Today I read an article that said nutrition might influence the ability of children with ADHD to concentrate.
That’s like putting soup in your lawn mower and discovering that it might not cut grass. Every parent knows that if you want to prevent a kid from tracking dirt on the carpet, just give him three candy bars and he can hover.
I confess there was a time when I didn’t notice the correlation between nutrition and behavior. I thought I had two modes: empty and full. And I thought some days I was tired in the middle of the day for no particular reason. Then I stopped eating carbs until dinner time and discovered that I can go all day on six hours of sleep.
There was a time, and it lasted about thirty years, when I thought I was supposed to get a stomach ache after every meal. Then I became a vegetarian. The daily stomach aches stopped and never came back.
Have you ever been around someone who went on a serious diet? There’s always a big change in personality that accompanies it. And by “change” I mean grumpy.
There’s a fascinating book called The China Study. It centers on a massive study of diet and health in China. The author’s conclusion is that while the big health risks of our time (cancer, heart disease, diabetes, etc.) clearly have a genetic component, they are rarely triggered when people eat a plant-based diet.
I have long predicted that sometime, perhaps in our lifetime, we’ll know enough about nutrition to create diets for specific individuals. Apparently some people can eat meat every day and live to 110. Others can’t. It would be nice to know which group you belong in.

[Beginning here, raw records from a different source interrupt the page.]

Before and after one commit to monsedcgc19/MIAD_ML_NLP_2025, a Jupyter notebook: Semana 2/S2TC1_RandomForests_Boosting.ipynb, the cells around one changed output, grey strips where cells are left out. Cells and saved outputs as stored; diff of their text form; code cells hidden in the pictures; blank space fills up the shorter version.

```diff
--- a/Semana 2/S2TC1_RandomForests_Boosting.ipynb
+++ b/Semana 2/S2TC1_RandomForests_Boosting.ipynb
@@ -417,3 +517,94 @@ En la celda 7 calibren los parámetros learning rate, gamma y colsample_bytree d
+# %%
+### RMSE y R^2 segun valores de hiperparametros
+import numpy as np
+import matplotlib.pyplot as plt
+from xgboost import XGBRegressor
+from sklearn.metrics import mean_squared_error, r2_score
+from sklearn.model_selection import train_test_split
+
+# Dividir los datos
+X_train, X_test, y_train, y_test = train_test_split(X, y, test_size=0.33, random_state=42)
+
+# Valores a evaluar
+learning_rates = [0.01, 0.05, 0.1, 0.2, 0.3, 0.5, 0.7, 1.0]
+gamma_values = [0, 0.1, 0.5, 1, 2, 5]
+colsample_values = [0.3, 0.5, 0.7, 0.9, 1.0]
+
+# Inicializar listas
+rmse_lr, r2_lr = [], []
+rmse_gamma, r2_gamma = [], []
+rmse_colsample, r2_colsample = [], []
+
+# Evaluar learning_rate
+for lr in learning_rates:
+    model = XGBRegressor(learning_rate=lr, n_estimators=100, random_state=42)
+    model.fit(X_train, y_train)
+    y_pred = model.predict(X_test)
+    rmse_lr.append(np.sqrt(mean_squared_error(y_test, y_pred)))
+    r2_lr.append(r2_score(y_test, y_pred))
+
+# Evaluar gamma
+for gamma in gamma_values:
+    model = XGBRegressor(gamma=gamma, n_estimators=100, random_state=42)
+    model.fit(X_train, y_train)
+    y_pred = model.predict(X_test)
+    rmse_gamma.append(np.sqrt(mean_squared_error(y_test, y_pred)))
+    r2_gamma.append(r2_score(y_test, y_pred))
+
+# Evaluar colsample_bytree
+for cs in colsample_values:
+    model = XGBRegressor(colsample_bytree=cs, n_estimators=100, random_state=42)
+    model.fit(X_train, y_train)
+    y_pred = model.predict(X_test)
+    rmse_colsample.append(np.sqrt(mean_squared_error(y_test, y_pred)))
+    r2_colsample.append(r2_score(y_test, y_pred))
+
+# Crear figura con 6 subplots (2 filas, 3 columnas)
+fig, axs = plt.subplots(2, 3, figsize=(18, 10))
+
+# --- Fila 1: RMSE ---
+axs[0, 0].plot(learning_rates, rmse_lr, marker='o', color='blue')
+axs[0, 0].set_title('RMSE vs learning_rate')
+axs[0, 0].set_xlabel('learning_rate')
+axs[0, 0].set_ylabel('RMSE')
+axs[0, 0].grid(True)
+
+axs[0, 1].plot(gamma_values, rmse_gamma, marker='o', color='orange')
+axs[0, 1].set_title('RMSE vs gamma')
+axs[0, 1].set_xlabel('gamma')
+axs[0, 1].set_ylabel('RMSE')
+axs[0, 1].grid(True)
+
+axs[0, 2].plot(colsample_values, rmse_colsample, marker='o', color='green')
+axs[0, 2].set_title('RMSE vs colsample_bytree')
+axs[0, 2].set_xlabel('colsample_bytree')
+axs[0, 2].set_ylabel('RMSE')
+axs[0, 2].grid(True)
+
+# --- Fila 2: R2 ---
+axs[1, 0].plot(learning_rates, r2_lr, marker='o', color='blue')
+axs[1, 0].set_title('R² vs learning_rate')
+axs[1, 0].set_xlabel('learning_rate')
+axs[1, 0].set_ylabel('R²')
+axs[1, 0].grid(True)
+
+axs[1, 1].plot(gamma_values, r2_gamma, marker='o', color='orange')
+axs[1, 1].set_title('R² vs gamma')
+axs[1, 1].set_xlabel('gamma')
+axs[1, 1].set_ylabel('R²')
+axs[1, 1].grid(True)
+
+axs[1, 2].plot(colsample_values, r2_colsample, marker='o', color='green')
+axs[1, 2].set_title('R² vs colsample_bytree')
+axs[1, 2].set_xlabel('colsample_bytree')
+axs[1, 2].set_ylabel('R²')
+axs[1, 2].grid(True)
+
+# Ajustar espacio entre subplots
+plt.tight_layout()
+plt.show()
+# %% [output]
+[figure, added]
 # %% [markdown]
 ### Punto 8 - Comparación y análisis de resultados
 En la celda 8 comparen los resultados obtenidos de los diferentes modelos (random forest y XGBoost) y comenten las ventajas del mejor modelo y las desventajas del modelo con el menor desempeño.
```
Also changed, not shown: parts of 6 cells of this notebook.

For now, awareness of the importance of nutrition is too corrupted by a combination of the food industry’s hold on the government and cognitive dissonance in people who simply prefer tasty food over healthy food. Until that changes, my fellow moist robots, expect to read about more startling “discoveries” that nutrition influences behavior.